= PROBLEM STATEMENT =
Across the entries below, how many lines contain the string "margin"? Only the number is wanted.

= MATERIAL PROVIDED =

------------------------------------------------------------------------

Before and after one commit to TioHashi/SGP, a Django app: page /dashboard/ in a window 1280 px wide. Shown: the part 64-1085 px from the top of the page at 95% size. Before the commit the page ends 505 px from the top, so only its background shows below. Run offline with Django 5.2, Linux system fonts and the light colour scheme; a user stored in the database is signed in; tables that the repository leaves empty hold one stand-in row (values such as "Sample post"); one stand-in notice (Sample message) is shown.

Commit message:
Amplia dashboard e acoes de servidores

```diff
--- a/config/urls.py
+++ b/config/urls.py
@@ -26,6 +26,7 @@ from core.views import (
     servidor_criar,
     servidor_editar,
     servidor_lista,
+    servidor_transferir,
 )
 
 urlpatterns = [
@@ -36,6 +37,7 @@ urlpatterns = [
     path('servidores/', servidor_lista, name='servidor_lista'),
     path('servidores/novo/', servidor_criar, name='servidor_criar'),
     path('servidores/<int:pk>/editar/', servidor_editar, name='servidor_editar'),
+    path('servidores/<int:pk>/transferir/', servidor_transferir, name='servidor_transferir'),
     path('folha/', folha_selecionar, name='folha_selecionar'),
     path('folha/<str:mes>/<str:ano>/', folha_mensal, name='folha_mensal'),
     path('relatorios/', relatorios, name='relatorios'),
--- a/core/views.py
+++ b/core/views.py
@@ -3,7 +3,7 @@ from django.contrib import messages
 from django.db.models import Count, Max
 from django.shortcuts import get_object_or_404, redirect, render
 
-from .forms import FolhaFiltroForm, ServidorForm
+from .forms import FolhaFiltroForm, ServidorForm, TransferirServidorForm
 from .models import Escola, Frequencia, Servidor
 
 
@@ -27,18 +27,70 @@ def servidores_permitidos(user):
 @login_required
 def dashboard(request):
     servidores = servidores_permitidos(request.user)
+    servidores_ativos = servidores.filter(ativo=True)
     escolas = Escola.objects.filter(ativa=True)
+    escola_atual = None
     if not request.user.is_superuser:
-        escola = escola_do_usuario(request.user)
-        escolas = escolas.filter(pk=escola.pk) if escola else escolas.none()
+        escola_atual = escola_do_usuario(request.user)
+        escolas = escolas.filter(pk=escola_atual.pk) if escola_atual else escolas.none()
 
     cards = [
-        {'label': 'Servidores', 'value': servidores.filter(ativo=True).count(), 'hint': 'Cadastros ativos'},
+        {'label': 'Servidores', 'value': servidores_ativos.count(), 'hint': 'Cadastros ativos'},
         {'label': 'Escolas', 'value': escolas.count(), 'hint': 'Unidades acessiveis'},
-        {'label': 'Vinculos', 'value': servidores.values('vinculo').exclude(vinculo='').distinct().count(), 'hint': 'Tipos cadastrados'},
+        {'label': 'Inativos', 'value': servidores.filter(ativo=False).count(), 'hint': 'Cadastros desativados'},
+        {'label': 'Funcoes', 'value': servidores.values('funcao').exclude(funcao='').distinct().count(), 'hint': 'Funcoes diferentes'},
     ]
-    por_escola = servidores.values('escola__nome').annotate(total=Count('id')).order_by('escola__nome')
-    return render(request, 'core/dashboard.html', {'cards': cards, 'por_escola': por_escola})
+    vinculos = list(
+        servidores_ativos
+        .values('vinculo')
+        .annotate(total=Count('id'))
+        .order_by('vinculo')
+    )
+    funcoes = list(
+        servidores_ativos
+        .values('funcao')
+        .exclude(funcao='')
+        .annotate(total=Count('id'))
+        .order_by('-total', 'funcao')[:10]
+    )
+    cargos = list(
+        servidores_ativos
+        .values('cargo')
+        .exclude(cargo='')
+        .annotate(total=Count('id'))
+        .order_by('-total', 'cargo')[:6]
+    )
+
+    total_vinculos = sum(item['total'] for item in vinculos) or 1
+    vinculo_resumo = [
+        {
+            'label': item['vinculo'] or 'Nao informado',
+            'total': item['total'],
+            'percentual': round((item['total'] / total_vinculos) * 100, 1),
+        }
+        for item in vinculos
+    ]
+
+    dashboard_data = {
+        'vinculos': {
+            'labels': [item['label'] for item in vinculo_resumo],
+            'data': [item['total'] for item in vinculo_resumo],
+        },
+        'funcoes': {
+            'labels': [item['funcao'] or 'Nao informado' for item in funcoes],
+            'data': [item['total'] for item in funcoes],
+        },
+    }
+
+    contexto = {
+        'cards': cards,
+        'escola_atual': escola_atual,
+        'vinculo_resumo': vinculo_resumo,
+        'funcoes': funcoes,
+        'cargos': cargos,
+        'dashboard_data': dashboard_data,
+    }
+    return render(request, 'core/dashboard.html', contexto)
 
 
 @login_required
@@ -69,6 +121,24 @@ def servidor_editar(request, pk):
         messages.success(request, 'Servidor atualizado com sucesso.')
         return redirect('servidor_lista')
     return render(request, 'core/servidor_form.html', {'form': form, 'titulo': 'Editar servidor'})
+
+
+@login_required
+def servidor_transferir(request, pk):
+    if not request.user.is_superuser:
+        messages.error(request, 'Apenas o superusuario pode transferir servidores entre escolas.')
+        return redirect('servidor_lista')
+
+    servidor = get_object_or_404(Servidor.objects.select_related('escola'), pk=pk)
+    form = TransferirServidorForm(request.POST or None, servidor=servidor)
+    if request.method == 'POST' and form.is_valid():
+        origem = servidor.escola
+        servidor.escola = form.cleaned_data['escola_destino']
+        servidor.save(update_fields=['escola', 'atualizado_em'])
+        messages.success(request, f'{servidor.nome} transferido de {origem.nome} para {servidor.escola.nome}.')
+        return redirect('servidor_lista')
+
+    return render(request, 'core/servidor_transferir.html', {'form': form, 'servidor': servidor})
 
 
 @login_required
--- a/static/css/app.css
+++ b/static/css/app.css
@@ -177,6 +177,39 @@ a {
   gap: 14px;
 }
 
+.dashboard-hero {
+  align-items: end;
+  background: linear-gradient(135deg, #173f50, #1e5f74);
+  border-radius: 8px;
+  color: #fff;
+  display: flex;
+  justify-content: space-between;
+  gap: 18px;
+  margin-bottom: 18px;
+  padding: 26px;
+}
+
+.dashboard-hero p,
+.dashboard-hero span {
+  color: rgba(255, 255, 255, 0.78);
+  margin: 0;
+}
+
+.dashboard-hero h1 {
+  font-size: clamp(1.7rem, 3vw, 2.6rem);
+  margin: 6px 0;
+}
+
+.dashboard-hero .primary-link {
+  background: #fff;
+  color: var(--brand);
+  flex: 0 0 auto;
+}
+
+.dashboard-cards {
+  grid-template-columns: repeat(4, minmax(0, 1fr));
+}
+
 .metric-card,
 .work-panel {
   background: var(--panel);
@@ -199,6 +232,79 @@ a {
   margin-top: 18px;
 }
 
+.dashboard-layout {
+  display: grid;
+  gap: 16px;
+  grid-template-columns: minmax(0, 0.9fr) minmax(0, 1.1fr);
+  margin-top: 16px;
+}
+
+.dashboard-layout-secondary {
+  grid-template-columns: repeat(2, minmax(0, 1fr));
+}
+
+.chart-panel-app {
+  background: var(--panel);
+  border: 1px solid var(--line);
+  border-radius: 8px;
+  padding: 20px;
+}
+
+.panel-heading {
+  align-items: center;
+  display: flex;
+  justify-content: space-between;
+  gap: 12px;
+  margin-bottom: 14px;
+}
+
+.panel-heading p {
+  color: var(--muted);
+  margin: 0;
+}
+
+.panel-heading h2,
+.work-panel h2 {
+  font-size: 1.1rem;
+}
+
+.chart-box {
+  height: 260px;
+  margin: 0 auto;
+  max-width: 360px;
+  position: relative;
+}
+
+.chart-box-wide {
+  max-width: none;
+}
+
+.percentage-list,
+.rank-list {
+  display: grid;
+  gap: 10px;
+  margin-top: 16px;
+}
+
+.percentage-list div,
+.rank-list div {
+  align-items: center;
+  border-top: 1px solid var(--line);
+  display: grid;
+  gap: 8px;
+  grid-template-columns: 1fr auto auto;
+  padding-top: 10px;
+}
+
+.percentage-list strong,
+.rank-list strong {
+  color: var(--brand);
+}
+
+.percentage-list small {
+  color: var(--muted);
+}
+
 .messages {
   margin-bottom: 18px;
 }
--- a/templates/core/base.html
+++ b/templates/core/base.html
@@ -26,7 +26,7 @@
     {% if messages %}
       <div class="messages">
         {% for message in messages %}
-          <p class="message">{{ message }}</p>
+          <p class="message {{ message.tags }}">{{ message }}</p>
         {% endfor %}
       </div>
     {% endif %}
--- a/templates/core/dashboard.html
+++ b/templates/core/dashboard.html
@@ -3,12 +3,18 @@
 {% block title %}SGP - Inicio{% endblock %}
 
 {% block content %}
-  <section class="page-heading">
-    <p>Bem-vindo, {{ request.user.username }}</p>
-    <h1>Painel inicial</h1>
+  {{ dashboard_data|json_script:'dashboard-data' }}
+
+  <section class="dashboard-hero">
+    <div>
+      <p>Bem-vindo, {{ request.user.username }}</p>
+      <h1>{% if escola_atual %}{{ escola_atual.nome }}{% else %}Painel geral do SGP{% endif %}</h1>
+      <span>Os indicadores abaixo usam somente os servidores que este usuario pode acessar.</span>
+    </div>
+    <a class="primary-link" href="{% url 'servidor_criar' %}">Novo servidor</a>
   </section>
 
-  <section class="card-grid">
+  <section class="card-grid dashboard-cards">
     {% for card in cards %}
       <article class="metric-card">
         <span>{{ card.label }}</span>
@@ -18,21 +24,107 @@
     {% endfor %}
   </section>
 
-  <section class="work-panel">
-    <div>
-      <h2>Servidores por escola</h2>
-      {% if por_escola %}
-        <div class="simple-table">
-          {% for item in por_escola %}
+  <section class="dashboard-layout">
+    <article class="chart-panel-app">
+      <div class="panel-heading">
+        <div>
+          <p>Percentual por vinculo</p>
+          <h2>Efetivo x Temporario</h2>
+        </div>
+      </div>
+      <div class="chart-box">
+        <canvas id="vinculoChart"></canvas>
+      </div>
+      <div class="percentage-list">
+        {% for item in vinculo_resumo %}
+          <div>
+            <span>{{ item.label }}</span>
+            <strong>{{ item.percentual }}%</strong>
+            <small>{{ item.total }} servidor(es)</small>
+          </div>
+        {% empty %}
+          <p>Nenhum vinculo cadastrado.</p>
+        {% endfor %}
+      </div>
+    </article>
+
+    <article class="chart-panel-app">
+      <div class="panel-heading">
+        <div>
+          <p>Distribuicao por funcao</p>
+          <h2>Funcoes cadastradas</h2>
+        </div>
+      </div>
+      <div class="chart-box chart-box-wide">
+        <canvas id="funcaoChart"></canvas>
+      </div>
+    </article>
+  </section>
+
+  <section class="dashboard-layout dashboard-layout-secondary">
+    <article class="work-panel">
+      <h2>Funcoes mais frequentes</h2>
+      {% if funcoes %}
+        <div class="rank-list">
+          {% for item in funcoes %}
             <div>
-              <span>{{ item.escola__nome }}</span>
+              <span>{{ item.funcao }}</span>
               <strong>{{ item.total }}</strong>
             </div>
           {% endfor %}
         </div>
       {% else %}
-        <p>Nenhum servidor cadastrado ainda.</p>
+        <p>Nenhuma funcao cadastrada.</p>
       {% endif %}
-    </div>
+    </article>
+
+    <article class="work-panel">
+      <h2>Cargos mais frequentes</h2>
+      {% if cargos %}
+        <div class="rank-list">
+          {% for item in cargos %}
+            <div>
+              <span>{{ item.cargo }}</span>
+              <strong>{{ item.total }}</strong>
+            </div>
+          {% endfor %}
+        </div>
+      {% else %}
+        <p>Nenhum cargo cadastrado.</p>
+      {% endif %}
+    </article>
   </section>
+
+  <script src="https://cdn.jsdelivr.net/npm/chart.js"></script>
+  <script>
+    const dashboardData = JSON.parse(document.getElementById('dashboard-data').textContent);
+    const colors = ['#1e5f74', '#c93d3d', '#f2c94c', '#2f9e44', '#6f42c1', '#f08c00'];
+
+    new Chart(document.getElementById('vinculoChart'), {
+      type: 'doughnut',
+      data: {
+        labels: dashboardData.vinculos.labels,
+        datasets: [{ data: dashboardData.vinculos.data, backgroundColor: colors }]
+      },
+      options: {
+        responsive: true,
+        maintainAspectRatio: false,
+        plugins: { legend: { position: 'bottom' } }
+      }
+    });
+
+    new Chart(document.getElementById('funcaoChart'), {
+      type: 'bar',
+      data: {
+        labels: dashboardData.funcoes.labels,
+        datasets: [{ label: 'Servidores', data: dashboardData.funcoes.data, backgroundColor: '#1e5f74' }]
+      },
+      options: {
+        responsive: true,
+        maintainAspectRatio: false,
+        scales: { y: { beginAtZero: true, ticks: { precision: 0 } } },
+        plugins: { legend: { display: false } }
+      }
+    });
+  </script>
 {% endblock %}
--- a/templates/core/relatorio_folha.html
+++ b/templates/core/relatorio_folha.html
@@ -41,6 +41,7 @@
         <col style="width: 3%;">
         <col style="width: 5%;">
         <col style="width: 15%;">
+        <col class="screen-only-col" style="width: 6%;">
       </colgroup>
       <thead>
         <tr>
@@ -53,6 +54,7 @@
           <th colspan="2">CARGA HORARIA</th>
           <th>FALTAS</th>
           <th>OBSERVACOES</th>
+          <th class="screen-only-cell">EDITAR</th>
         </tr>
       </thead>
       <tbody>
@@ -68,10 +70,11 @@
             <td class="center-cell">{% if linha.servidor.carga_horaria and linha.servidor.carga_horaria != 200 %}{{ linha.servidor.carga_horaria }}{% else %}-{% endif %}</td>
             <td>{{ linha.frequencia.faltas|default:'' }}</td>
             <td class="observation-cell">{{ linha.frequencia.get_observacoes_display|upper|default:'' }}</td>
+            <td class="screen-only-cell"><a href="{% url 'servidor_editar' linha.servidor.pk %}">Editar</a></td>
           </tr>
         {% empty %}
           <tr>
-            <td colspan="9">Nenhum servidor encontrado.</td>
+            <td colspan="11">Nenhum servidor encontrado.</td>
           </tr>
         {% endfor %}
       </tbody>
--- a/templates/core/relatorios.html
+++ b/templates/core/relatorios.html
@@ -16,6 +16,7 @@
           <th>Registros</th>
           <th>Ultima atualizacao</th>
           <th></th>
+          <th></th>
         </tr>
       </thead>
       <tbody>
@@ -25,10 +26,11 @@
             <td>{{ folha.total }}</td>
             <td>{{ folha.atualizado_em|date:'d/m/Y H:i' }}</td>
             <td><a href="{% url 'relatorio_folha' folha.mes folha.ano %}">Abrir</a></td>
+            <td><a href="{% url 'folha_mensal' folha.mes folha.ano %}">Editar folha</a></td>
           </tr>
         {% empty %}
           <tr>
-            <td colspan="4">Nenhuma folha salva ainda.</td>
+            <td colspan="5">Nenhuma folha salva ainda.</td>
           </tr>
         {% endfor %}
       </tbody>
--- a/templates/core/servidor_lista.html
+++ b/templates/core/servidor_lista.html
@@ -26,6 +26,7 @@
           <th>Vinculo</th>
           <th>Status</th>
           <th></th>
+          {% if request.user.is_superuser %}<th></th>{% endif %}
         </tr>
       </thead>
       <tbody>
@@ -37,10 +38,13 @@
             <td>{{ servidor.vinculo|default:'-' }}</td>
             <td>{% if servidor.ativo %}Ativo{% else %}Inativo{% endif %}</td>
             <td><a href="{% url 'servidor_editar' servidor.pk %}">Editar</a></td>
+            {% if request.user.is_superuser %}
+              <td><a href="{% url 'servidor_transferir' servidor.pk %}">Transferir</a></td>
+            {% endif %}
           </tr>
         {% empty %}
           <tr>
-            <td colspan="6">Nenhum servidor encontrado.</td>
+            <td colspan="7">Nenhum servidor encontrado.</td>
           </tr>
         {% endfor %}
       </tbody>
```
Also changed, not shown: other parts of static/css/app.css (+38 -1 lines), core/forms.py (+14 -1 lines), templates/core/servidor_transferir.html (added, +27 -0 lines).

------------------------------------------------------------------------

= OUTPUT FOR THIS EXERCISE =
10